Should we be able to clone humans in order to help find cures for diseases, and other illnesses that plague our species? This is a question that’s been debated for as long as the ability to clone has been available. The main argument against it is that the clone becomes a human life, it isn’t just an incubator for human organs, but a living, breathing person with thoughts and feelings of their own; and the moral choices about how it should be treated as opposed to those who were born naturally commence.
In Splice, cutting-edge scientists Clive Nicoli (Adrien Brody) and Elsa Kast (Sarah Polley) find themselves facing this exact argument upon entering a meeting and bringing up the topic of cloning human DNA with their financial backers. After showing extremely positive results in their works of splicing various animal DNA together in order to create new species in which they can harvest proteins to help cure diseases and ailments, the two ask for funding to take the next step: splicing human DNA in with the animal DNA. This is a bit too ambiguous to their backers, who own the rights to all their work and want to focus on getting certain enzymes and proteins from the new species in order to get them onto store shelves get some money coming in.
Not happy by the thought of spending the next five years of their lives at a scientific standstill, the two decide to move forward on their own without the knowledge or consent of their parent company or coworkers. Locked away in the labs, the two work tediously and find a way to make a successful splice of human DNA and animal DNA. Elsa then takes it upon herself to enter the labs and place the seed in an embryo, stating that it’s just for their knowledge to see if their discovery was viable, and that they wouldn’t allow the project to be carried to full term.
Not much time passes before their artificial birthing chamber is sending out alerts that something is wrong, and Clive and Elsa find themselves in the awkward position of needing to help birth this creature they hadn’t planned to let get to this point. In the middle of a sleepless night, Clive, realizing more and more what a mistake they’ve made, comes to the conclusion that the creature must be destroyed.

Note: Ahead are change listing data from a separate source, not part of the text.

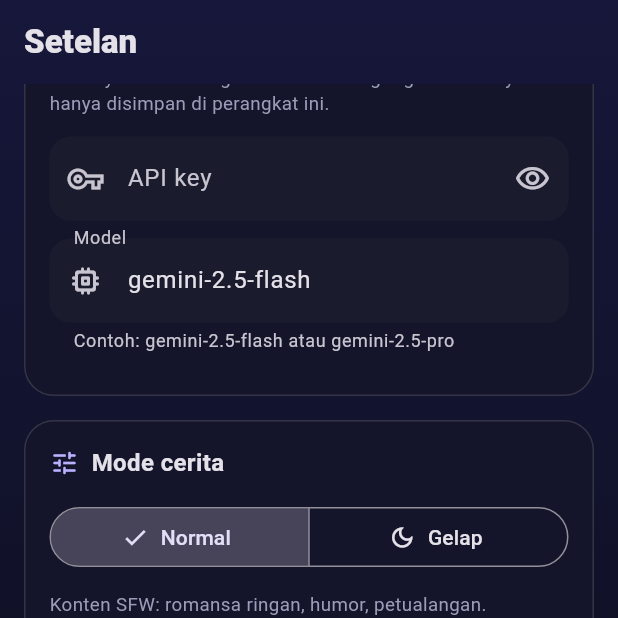
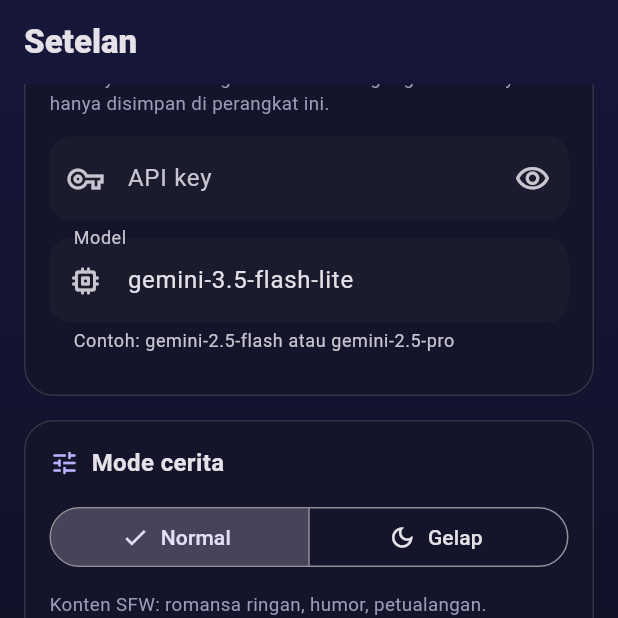
Before and after one commit to amatsukamiharuto-boop/RP-Chat, a Flutter app: the screen it shows after launch, item 4 of the bottom bar chosen, scrolled down 63 dp, on a phone screen of 412 x 824 dp, the top half of it. Run offline on Flutter 3.47's test engine with Material 3 defaults, Android fonts, the phone set to English and light mode, and no system bars; our stand-ins replace shared_preferences; statements that could not run were skipped.

Commit message:
Update models.dart

```diff
--- a/lib/models.dart
+++ b/lib/models.dart
@@ -5,7 +5,7 @@ class AppSettings {
 
   const AppSettings({
     this.apiKey = '',
-    this.model = 'gemini-2.5-flash',
+    this.model = 'gemini-3.5-flash-lite',
     this.mode = 'normal',
   });
 
@@ -13,7 +13,7 @@ class AppSettings {
 
   factory AppSettings.fromJson(Map<String, dynamic> j) => AppSettings(
         apiKey: (j['apiKey'] ?? '') as String,
-        model: (j['model'] ?? 'gemini-2.5-flash') as String,
+        model: (j['model'] ?? 'gemini-3.5-flash-lite') as String,
         mode: (j['mode'] ?? 'normal') as String,
       );
 }
```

Upon entering the lab, Elsa discovers that the creature is no longer moving, and it isn’t until she turns it around that she sees what came out of the chamber was just a cocoon of sorts. She soon finds herself face to face with a cute, small creature with two legs, no arms. Clive’s first reaction is to kill it, as it’s no doubt dangerous, while Elsa pushes more towards learning from it, as they’ve already come this far so what could possibly go wrong.
They soon realize that the female creature, which they name Dren, grows at an expeditious rate outside of the womb, days in her life going by in minutes of ours. This excites Elsa, who explains to Clive that they can watch and study her entire life cycle without fearing the repercussions of their work, as Dren won’t be around long enough to cause moral implications. Though as Dren grows into a woman, her feelings, and primal instincts kick into overdrive, proving her to be far beyond the harmless science project she was once seen as.

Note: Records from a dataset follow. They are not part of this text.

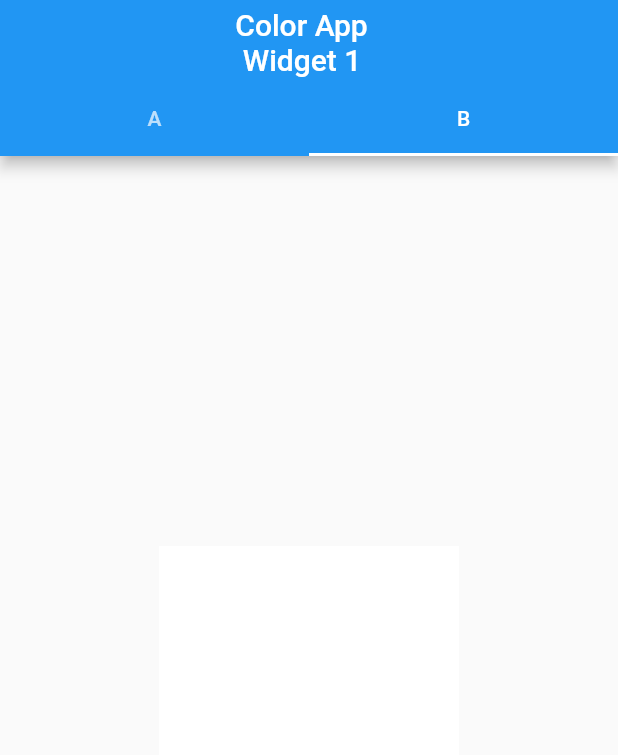
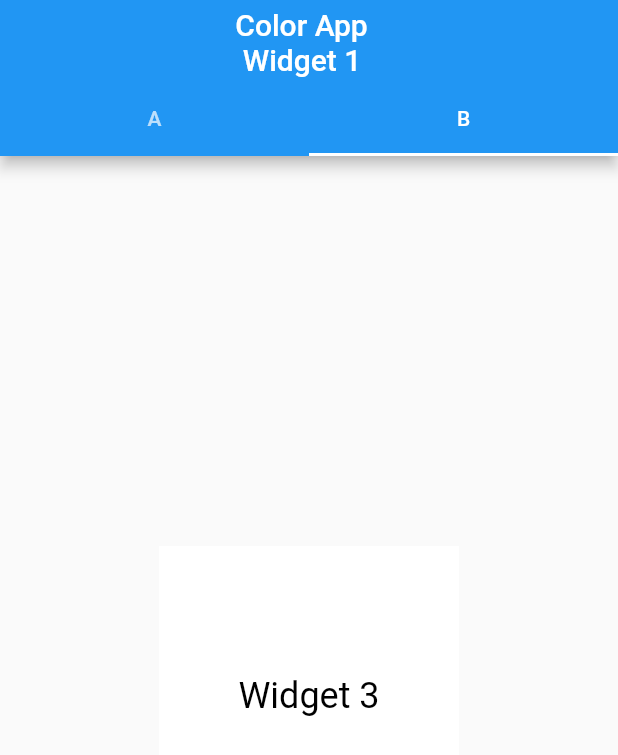
Before and after one commit to stp2003/internship.task, a Flutter app: the screen it shows after launch, tab 2 chosen, on a phone screen of 412 x 824 dp. Shown: the top 755 px of the screen. Run offline on Flutter 3.47's test engine with Material 2 defaults, Android fonts, the phone set to English and light mode, and no system bars; our stand-ins replace get.

```diff
--- a/lib/components/tab_b.dart
+++ b/lib/components/tab_b.dart
@@ -34,7 +34,7 @@ class TabB extends StatelessWidget {
             child: const Center(
               child: Text(
                 'Widget 3',
-                style: TextStyle(fontSize: 24, color: Colors.white),
+                style: TextStyle(fontSize: 24, color: Colors.black),
               ),
             ),
           );
```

Director Vincenzo Natali (Cube, Cypher) does a fantastic job of pulling this story together, and really draws the audience into this tale of right and wrong. With this being his first foray into the world of CGI, I can only say that his future is as bright as he chooses it to be, as the work done here is amazing. We literally see Dren grow from a small child, all the way to adulthood, and while actors do fill the shoes (Abigail Chu as Child Dren, and Delphine Chaneac as Adult Dren), CGI also plays a great part in this. Sure, it doesn’t hurt to have Guillermo del Toro as your executive producer in this instance, but still, hats off to Natali and his work here, as bad CGI can easily take the audience out of an otherwise enthralling moment.
The acting in Splice is also above par, as Brody and Polley both play their parts so well that while their characters aren’t incredibly deep, what they do with what they are given makes their characters and the chemistry between them all the more stronger, and believable. Chu is great as Child Dren, however, Chaneac’s body language, and actions as Dren when she hits womanhood really bring the character to life.
With a lesser director, bad CGI or actors that couldn’t add that next level of depth to their work, Splice is a film that could have easily fallen flat. It’s also advertised as that looks to be a creature feature, yet is much more than that. Splice is an intense science fiction film that holds nothing back, pushes the boundaries, and knows just when and how to hit the ‘fear’ button. It will no doubt be lost in a summer of blockbusters, which is a shame, because this is the type of originality that people crave and say Hollywood never delivers.
Director: Vincenzo Natali Notable Cast: Adrien Brody, Sarah Polley, Delphine Chaneac Writer(s): Vincenzo Natali & Antoinette Terry Bryant & Doug Taylor
Brendan Campbell was here when Inside Pulse Movies began, and he’ll be here when it finishes - in 2012, when a cataclysmic event wipes out the servers, as well as everyone else on the planet other than John Cusack and those close to him. Brendan’s the #1 supporter of Keanu Reeves, a huge fan of popcorn flicks and a firm believer that sheer entertainment can take a film a long way. He currently resides in Canada, where, for reasons stated above, he’s attempting to get closer to John Cusack.